PARMA, Ohio – A local man was cited for obstructing official business after holding a warning sign near an OVI checkpoint last week at State and Brookpark Roads.

Doug Odolecki, 43, runs the Greater Cleveland CopBlock. It’s an online forum, http://www.copblock.org, where users are devoted to holding the police accountable for their actions, Odolecki told FOX 8 News.

sign“I go anywhere Greater Cleveland calls,” said Odolecki, who captured a run-in with police on Friday, June 13.

He had a video camera recording the moments before, during and after he stood at the intersection with a sign that read, ‘Checkpoint Ahead! Turn Now!’

“You’re gonna be cited,” warned a police officer who approached Odolecki, who said he doesn’t support drunk driving; he’s just against what he considers an abuse of power.

“It is a Nazi-esque style checkpoint. It is a papers-please type checkpoint. These guys are not out there for your safety or anything like that, so if you think that, think again,” said Odolecki.

Odolecki admits the Parma police officers approached him at the intersection to first issue him a verbal warning. The officers didn’t have an issue with him holding the sign, but they said he had to remove the phrase ‘turn now’ because they viewed it as obstructing official business.

“Our sobriety checkpoint is all about educating the public,” said an officer on the video, “and we need them to come through the checkpoint to educate them.”

According to state law, the police in Ohio are required to alert the public a few days before a checkpoint is set up, but in this case, they thought Odolecki was going too far. They issued him the citation for obstruction.

“You’re supposed to be protected against illegal searches and seizures. You’re supposed to be protected against just being harassed and stopped every time the police see you,” he said.

Odolecki has a lawyer and he plans to fight the ticket in court. He also said the incident won’t stop from doing what he believes is necessary.

“We wanna make sure that these cops are not doing anything bad,” he said, “but we also want to make sure that you guys are not out there drinking and driving as well.”

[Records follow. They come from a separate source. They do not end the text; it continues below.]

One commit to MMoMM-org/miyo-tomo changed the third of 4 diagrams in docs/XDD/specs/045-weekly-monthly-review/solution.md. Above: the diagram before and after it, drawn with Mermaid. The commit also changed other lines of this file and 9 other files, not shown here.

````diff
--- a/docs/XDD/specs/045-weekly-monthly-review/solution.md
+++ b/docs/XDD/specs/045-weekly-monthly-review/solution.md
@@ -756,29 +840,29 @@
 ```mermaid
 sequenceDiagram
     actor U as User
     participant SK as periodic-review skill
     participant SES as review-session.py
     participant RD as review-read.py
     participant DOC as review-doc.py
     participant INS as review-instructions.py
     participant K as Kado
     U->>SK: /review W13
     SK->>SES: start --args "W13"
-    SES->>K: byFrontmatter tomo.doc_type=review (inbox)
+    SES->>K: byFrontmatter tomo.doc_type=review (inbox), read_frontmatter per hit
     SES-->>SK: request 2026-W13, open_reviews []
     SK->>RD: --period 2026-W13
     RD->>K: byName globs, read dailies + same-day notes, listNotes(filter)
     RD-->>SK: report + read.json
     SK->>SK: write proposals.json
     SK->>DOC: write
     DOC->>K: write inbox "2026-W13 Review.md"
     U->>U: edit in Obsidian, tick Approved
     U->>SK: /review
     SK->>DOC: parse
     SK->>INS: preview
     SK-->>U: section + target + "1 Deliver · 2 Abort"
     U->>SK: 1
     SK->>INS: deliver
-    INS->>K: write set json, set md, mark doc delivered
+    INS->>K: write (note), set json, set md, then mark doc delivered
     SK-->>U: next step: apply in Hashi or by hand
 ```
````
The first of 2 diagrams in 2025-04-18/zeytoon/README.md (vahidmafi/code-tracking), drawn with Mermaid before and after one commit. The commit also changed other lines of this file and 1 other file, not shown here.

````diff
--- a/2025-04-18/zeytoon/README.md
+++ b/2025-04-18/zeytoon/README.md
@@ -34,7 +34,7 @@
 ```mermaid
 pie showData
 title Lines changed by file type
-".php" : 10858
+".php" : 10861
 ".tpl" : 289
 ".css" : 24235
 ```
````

Parma police have approximately four checkpoints a year, according to a spokesperson. Last Friday, 1592 vehicles entered the checkpoint and 499 were checked.